In order to accelerate this transition, Democrats have circulated a plan in Congress that seeks to up the current $7,500 tax credit for the purchase of a new electric vehicle (EV) to as high as $12,500.
While these consumer subsidies are welcomed, economists argue that the government needs to also incentivize manufacturers in order to prevent jobs lost down the supply chain. Under the current plan discussed in Congress, EV buyers could be awarded an extra $4,500 credit for vehicles assembled at unionized factories in the U.S., as well as $500 if the vehicle’s battery was made domestically.
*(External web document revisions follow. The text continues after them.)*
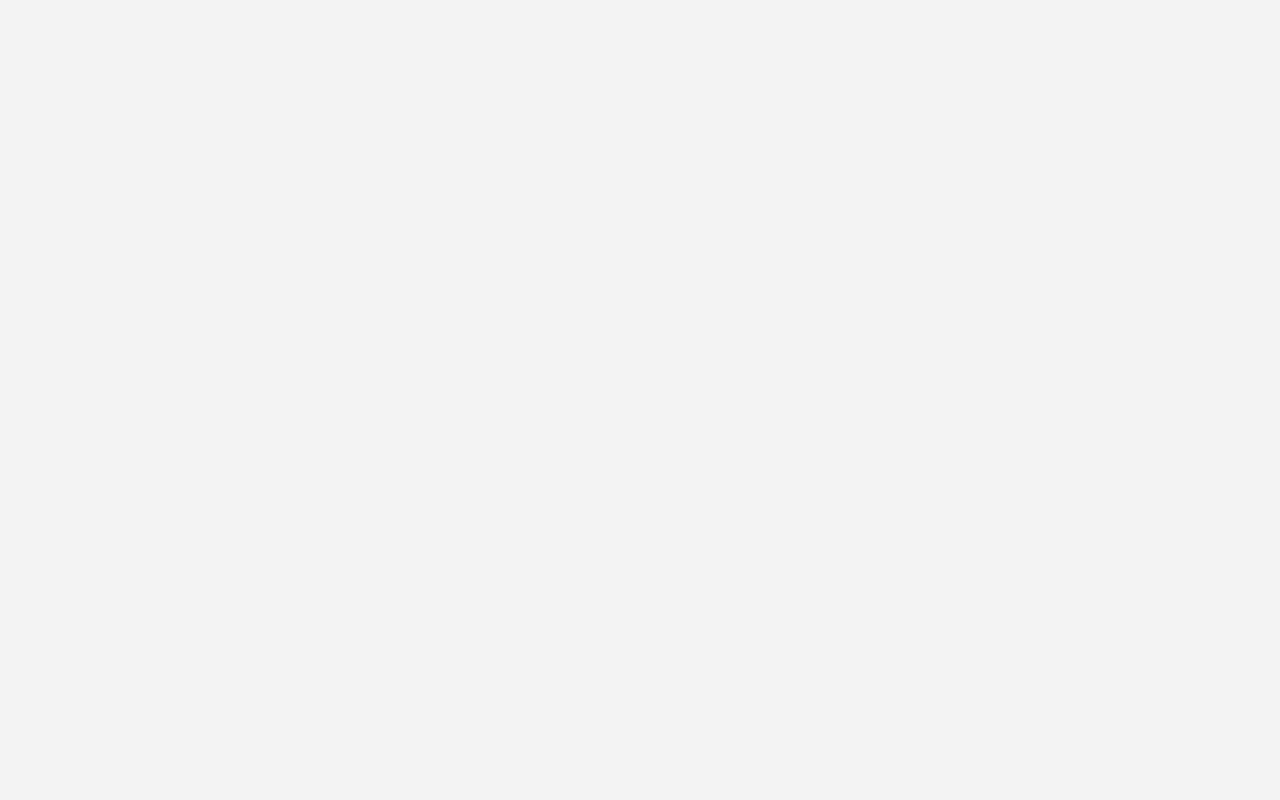
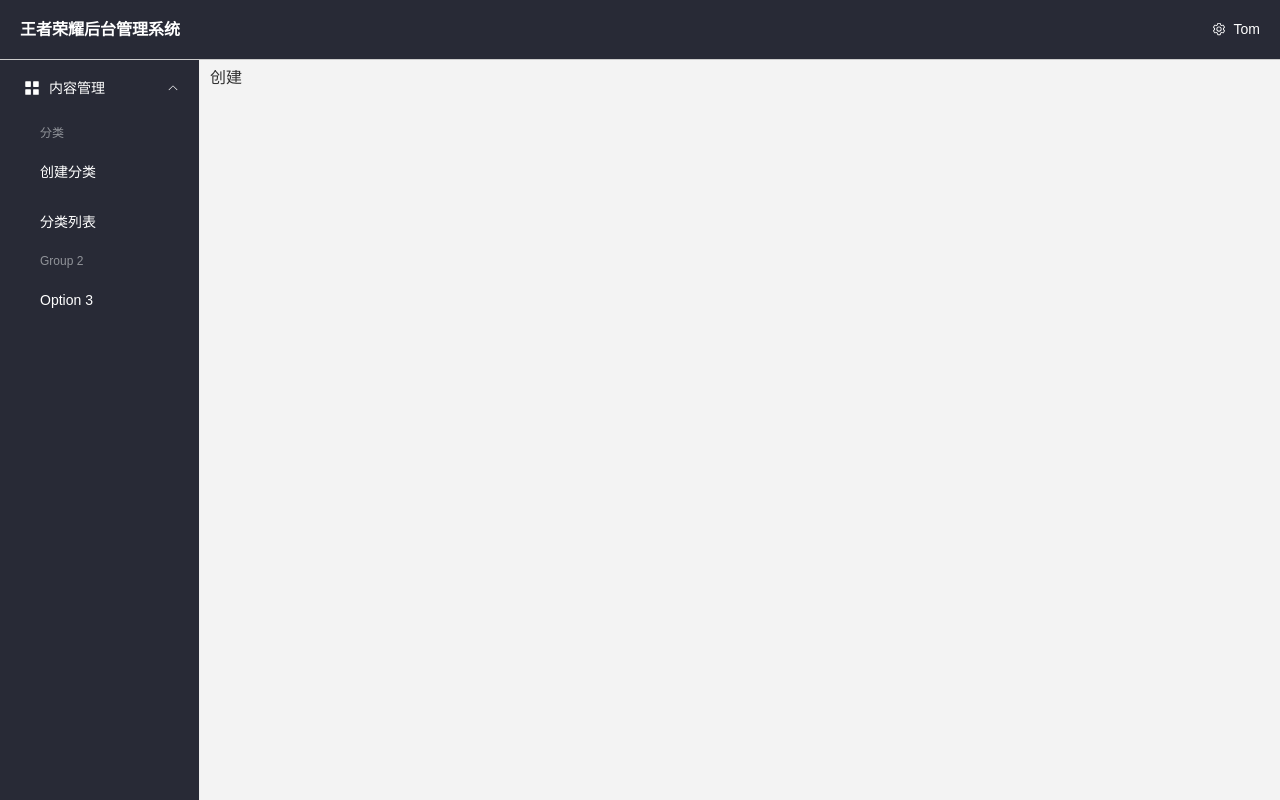
Before and after one commit to yanmiao99/honor-of-kings-project, a Vue app in the folder admin/: page /#/categories/create in a window 1280 px wide. Before the commit this address had no page. Built offline with nearby package versions, Linux system fonts and the light colour scheme.

Commit message:
feat : categories 布局

```diff
--- a/admin/src/router/index.js
+++ b/admin/src/router/index.js
@@ -1,14 +1,26 @@
-import { createRouter, createWebHashHistory } from "vue-router";
+import {createRouter, createWebHashHistory} from 'vue-router'
 
 const router = createRouter({
   history: createWebHashHistory(import.meta.env.BASE_URL), // history: createWebHistory(import.meta.env.BASE_URL),
-  routes: [
-    {
-      path: "/",
-      name: "home",
-      component: () => import("../views/home.vue"),
-    },
-  ],
-});
+  routes: [{
+    path: '/', name: 'main', component: () => import('../views/main.vue'), children: [{
+      path: 'categories/create',
+      name: 'categories-create',
+      component: () => import('../views/categories/create.vue'),
+      meta: {
+        title: '分类创建'
+      }
+    }, {
+      path: 'categories/list',
+      name: 'categories-list',
+      component: () => import('../views/categories/list.vue'),
+      meta: {
+        title: '分类列表'
+      }
+    }], meta: {
+      title: '导航页'
+    }
+  }]
+})
 
-export default router;
+export default router
--- /dev/null
+++ b/admin/src/views/categories/create.vue
@@ -0,0 +1,10 @@
+<template>
+  创建
+</template>
+
+<script setup>
+</script>
+
+<style scoped>
+
+</style>
--- /dev/null
+++ b/admin/src/views/categories/list.vue
@@ -0,0 +1,10 @@
+<template>
+  列表
+</template>
+
+<script setup>
+</script>
+
+<style scoped>
+
+</style>
--- a/admin/src/views/home.vue
+++ b/admin/src/views/main.vue
@@ -92,7 +92,8 @@ import {Menu as IconMenu, Setting} from '@element-plus/icons-vue'
   }
 
   .el-main {
-    padding: 0;
+    padding: 10px;
+    box-sizing: border-box;
   }
 
   .toolbar {
```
These are good subsidies, however, they may still be not enough.
According to the Economic Policy Institute, about 50% of all EVs currently sold in the U.S. are made domestically. Less than half of the parts in the powertrains for U.S.-made electric vehicles are produced domestically, whereas three-quarters of the powertrain parts for U.S.-made gasoline vehicles are produced domestically.
If the market share of domestic manufacturers were to drop to 40% and powertrain manufacturing stayed the same, the industry could stand to lose 200,000 jobs. If it were to rise to 60%, the industry could gain 100,000 additional jobs by 2030.
These risks are due to fundamental differences between gasoline and electric car manufacturing. EVs require about 30% less labor to manufacture than gasoline-powered ones since they have much fewer moving parts.
Compare these numbers to China’s, the world’s largest EV market. In China, virtually all EVs sold in the country (98%) are assembled domestically. Nearly 100% of the value of a battery pack, by far the most expensive part for an electric vehicle, stays in China. In contrast, half of the value of the battery for EVs sold in the U.S. stays in foreign countries like South Korea, Japan, and China, which have a more robust battery manufacturing chain.
Unlike the U.S., China has offered a lot of subsidies to manufacturers. So much so that it found itself with too many EV manufacturers, many of which have gone bankrupt due to stiff competition. Industry and Information Technology Minister Xiao Yaqing said that the government is now encouraging the consolidation of the market through mergers.
It’s not all bad news, though. Ford and General Motors have both announced they will be ramping up domestic battery production in order to minimize supply disruptions.
“U.S. automotive workers have had their economic opportunities and job quality battered for decades by harmful policy decisions. The massive coming shifts in automotive sales toward EVs present new challenges and opportunities for these workers. If policymakers ignore the opportunity to build the sector back stronger, large job losses and further degradation of job quality is the most likely outcome. If instead policymakers help meet this coming transformation with strong investment targeted at boosting the U.S. position in the electric vehicle market and in advanced vehicle technology manufacturing, and if these investments are accompanied by measures aimed at strengthening bargaining power for workers, then employment will expand in the U.S. auto sector and the number of unionized jobs will grow. With a smart policy push, the long downward slide in job quality will reverse at the same time that the U.S. leads in building the vehicles of the future and combating climate change,” the authors of the new report concluded.